#### AVAILABLE DATA

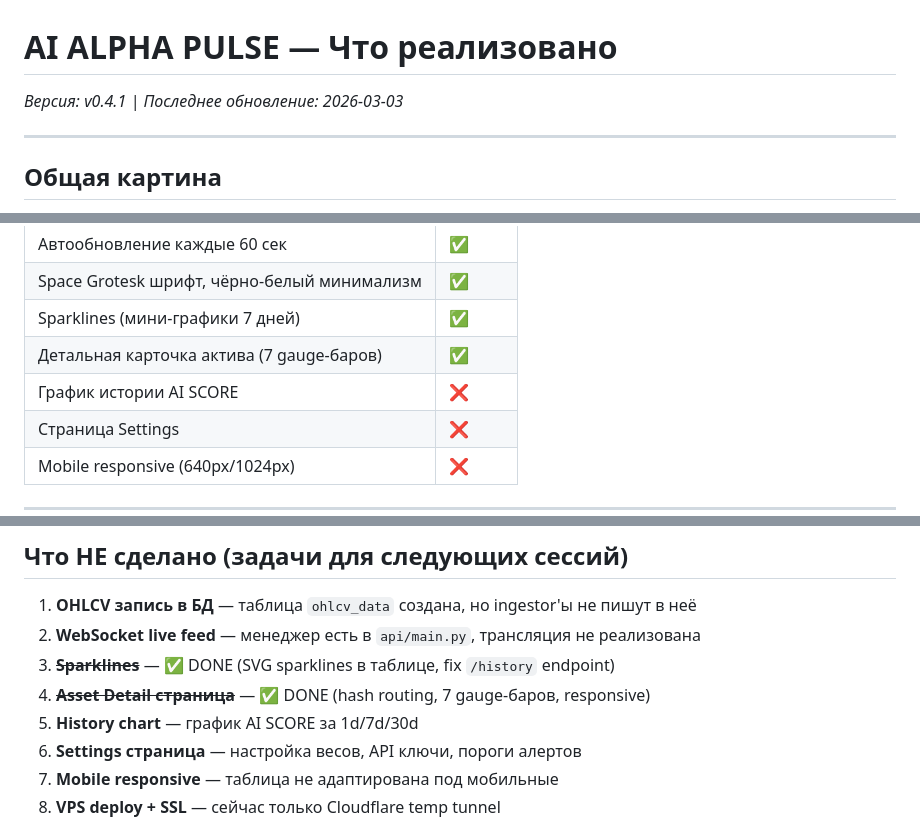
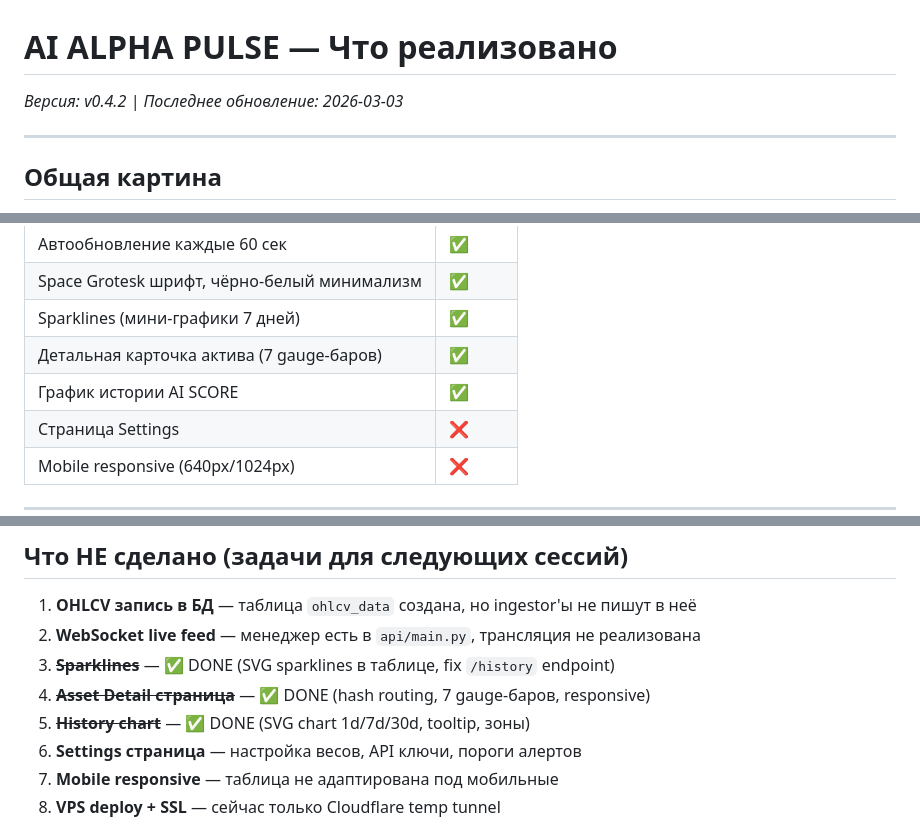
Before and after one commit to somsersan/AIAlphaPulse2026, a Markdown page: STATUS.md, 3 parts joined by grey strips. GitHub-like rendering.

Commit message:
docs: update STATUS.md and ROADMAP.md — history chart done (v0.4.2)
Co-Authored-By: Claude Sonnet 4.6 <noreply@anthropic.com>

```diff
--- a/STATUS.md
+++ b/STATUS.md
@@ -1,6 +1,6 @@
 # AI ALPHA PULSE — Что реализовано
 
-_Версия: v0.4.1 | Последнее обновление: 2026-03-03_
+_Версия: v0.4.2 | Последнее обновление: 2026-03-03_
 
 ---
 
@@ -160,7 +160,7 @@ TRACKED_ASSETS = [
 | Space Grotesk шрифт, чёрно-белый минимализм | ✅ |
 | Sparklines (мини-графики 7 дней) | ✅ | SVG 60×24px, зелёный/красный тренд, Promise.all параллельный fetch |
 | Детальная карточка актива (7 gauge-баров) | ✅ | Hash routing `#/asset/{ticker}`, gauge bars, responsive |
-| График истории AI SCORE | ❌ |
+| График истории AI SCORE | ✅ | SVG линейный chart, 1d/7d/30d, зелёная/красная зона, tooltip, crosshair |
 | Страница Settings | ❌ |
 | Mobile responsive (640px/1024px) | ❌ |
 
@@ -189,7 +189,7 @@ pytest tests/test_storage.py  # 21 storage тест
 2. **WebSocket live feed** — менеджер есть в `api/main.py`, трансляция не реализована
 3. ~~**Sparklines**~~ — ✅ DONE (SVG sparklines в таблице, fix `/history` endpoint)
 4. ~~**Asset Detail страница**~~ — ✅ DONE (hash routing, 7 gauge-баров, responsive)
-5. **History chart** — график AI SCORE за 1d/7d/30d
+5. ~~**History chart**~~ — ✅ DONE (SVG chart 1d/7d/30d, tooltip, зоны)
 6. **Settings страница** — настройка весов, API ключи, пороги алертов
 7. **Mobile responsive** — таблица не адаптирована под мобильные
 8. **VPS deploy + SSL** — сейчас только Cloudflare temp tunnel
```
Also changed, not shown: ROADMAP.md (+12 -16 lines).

########
#### AVAILABLE DATA

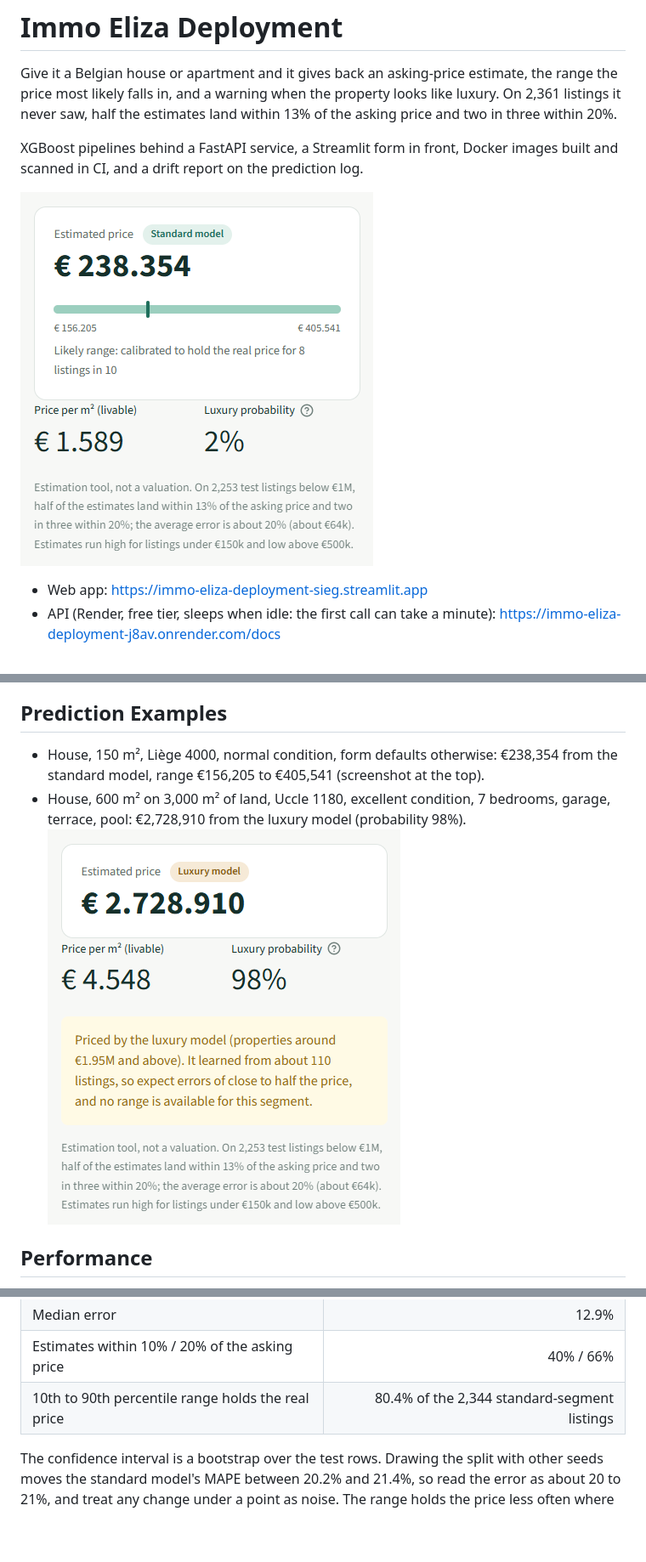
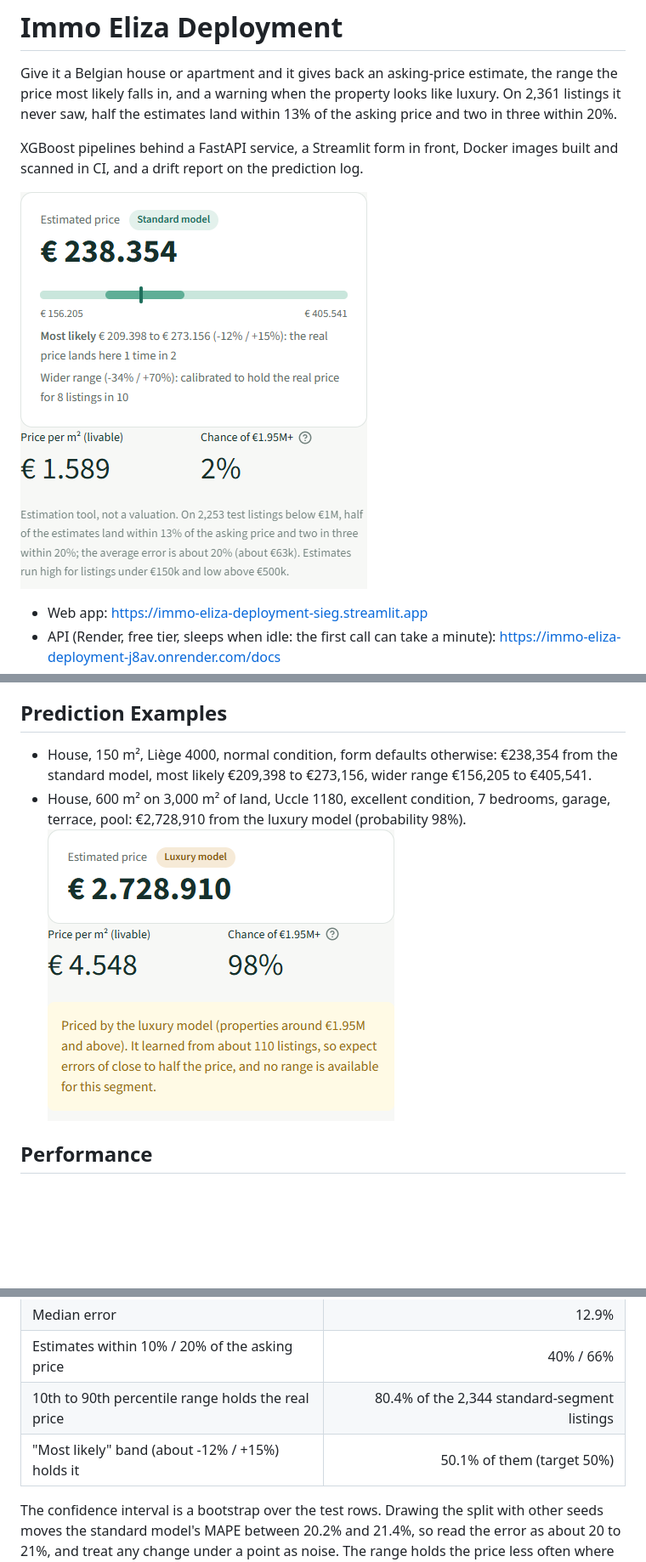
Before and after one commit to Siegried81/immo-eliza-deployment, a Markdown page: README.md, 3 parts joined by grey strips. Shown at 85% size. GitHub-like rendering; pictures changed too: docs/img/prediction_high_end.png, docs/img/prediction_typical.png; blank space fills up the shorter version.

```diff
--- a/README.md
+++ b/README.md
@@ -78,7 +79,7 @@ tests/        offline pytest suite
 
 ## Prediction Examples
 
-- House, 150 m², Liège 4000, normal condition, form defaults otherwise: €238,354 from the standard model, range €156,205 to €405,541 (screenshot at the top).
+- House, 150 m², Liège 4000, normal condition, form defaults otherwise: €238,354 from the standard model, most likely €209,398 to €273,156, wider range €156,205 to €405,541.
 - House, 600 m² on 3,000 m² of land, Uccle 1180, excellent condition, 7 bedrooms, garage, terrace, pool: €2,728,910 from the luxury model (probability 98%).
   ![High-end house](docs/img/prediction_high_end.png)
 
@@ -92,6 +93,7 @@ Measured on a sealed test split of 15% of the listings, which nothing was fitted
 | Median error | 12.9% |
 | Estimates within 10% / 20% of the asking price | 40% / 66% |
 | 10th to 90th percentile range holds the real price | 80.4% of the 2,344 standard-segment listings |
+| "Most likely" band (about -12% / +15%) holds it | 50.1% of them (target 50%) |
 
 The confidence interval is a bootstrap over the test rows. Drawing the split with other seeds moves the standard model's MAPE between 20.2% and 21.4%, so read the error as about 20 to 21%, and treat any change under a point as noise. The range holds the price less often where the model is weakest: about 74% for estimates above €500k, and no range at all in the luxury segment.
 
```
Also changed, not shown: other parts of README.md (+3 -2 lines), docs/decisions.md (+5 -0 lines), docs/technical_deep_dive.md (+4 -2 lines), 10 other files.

########
#### AVAILABLE DATA

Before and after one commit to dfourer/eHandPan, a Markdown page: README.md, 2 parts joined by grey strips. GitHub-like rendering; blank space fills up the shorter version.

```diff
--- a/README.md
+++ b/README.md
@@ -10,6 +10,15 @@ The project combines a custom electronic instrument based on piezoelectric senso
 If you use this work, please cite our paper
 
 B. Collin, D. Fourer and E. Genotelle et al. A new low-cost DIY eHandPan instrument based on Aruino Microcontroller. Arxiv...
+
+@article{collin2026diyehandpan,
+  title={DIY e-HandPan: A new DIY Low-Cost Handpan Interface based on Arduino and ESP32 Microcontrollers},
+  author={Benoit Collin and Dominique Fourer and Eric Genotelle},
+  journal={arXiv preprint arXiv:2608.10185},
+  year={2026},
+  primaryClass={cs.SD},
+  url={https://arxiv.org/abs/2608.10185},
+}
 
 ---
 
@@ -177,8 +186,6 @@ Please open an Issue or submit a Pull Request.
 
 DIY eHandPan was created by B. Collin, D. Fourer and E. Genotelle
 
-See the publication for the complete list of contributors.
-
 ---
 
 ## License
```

########

YOUR TASK: Wherever the string "README" appears in the records, copy the whole line.

THE ANSWER:
Before and after one commit to Siegried81/immo-eliza-deployment, a Markdown page: README.md, 3 parts joined by grey strips. Shown at 85% size. GitHub-like rendering; pictures changed too: docs/img/prediction_high_end.png, docs/img/prediction_typical.png; blank space fills up the shorter version.
--- a/README.md
+++ b/README.md
Also changed, not shown: other parts of README.md (+3 -2 lines), docs/decisions.md (+5 -0 lines), docs/technical_deep_dive.md (+4 -2 lines), 10 other files.
Before and after one commit to dfourer/eHandPan, a Markdown page: README.md, 2 parts joined by grey strips. GitHub-like rendering; blank space fills up the shorter version.
--- a/README.md
+++ b/README.md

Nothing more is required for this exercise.